Given data:
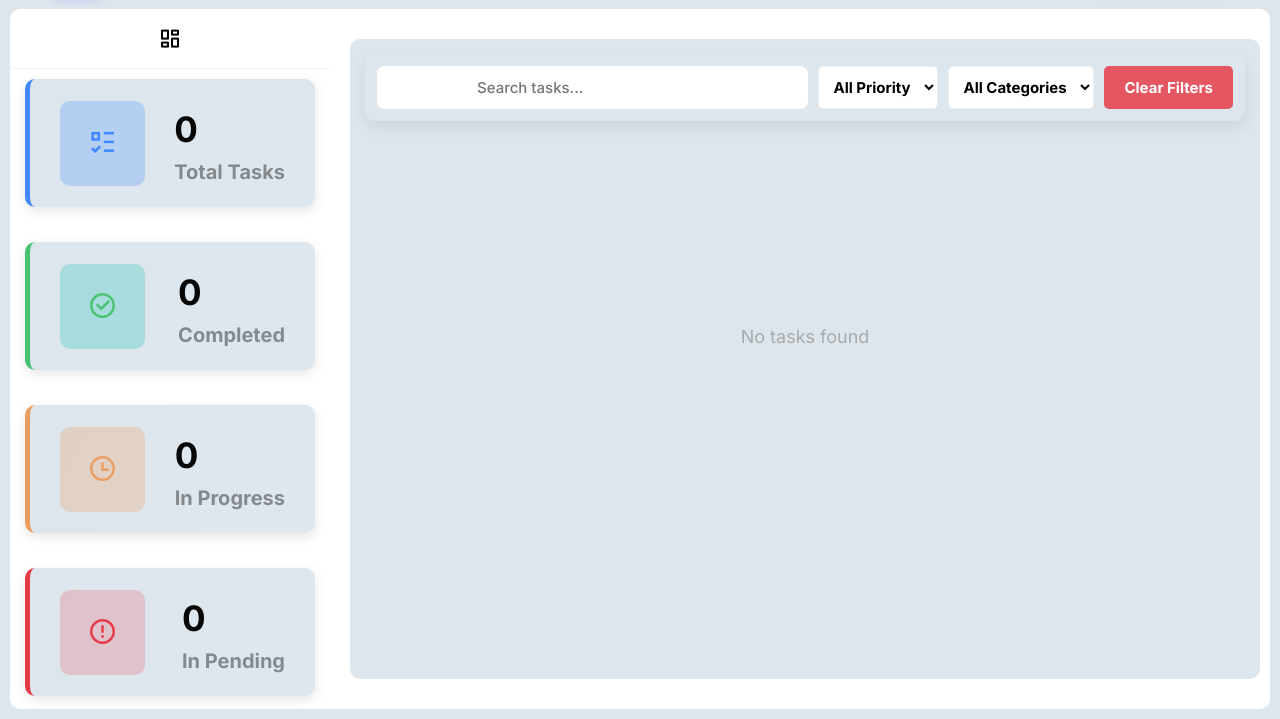
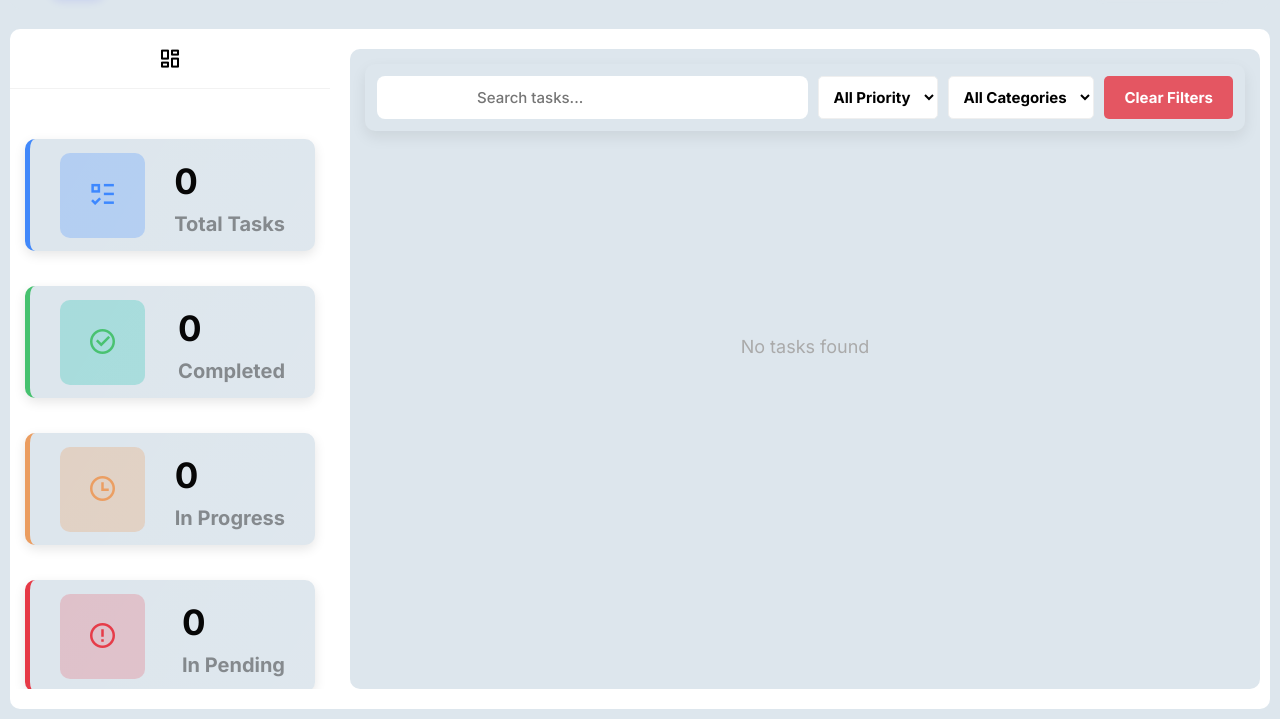
Before and after one commit to ft-faizan/Task-six, a plain HTML site: page index.html in a window 1280 px wide. Shown: the part 81-800 px from the top of the page. Drawn offline with nearby package versions, Linux system fonts and the light colour scheme.

Commit message:
css changes

```diff
--- a/style.css
+++ b/style.css
@@ -150,18 +150,21 @@ body {
 
 /* CONTENT */
 .drawer-content {
-  padding: 10px 15px;
+ padding: 50px 15px;
     opacity: 0;
     transition: opacity 0.2s ease;
     /* background: yellow; */
-    height: auto;
-    min-height: 80vh;
+    height: 75vh;
+    /* min-height: 80vh; */
     display: flex;
     flex-direction: column;
     justify-content: center;
     /* padding-top: 55px; */
+    overflow-y: scroll;
 }
-
+.drawer-content::-webkit-scrollbar{
+  display: none;width: 0px;
+}
 .drawer.open .drawer-content {
   opacity: 1;
 }
@@ -182,7 +185,7 @@ body {
   overflow: hidden;
   box-shadow: 0 4px 12px rgba(0, 0, 0, 0.1);
   height: auto;
-  min-height: 16vh;
+  min-height: 14vh;
   display: flex;
     justify-content: space-between;
     align-items: center;
@@ -510,6 +513,7 @@ body {
   .drawer .drawer-icons {
     display: flex;
   }
+
 }
 
 .progress {
```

Assignment:
The records above need to be given again exactly. Omit the pictures.

Problem solution:
Before and after one commit to ft-faizan/Task-six, a plain HTML site: page index.html in a window 1280 px wide. Shown: the part 81-800 px from the top of the page. Drawn offline with nearby package versions, Linux system fonts and the light colour scheme.

Commit message:
css changes

```diff
--- a/style.css
+++ b/style.css
@@ -150,18 +150,21 @@ body {
 
 /* CONTENT */
 .drawer-content {
-  padding: 10px 15px;
+ padding: 50px 15px;
     opacity: 0;
     transition: opacity 0.2s ease;
     /* background: yellow; */
-    height: auto;
-    min-height: 80vh;
+    height: 75vh;
+    /* min-height: 80vh; */
     display: flex;
     flex-direction: column;
     justify-content: center;
     /* padding-top: 55px; */
+    overflow-y: scroll;
 }
-
+.drawer-content::-webkit-scrollbar{
+  display: none;width: 0px;
+}
 .drawer.open .drawer-content {
   opacity: 1;
 }
@@ -182,7 +185,7 @@ body {
   overflow: hidden;
   box-shadow: 0 4px 12px rgba(0, 0, 0, 0.1);
   height: auto;
-  min-height: 16vh;
+  min-height: 14vh;
   display: flex;
     justify-content: space-between;
     align-items: center;
@@ -510,6 +513,7 @@ body {
   .drawer .drawer-icons {
     display: flex;
   }
+
 }
 
 .progress {
```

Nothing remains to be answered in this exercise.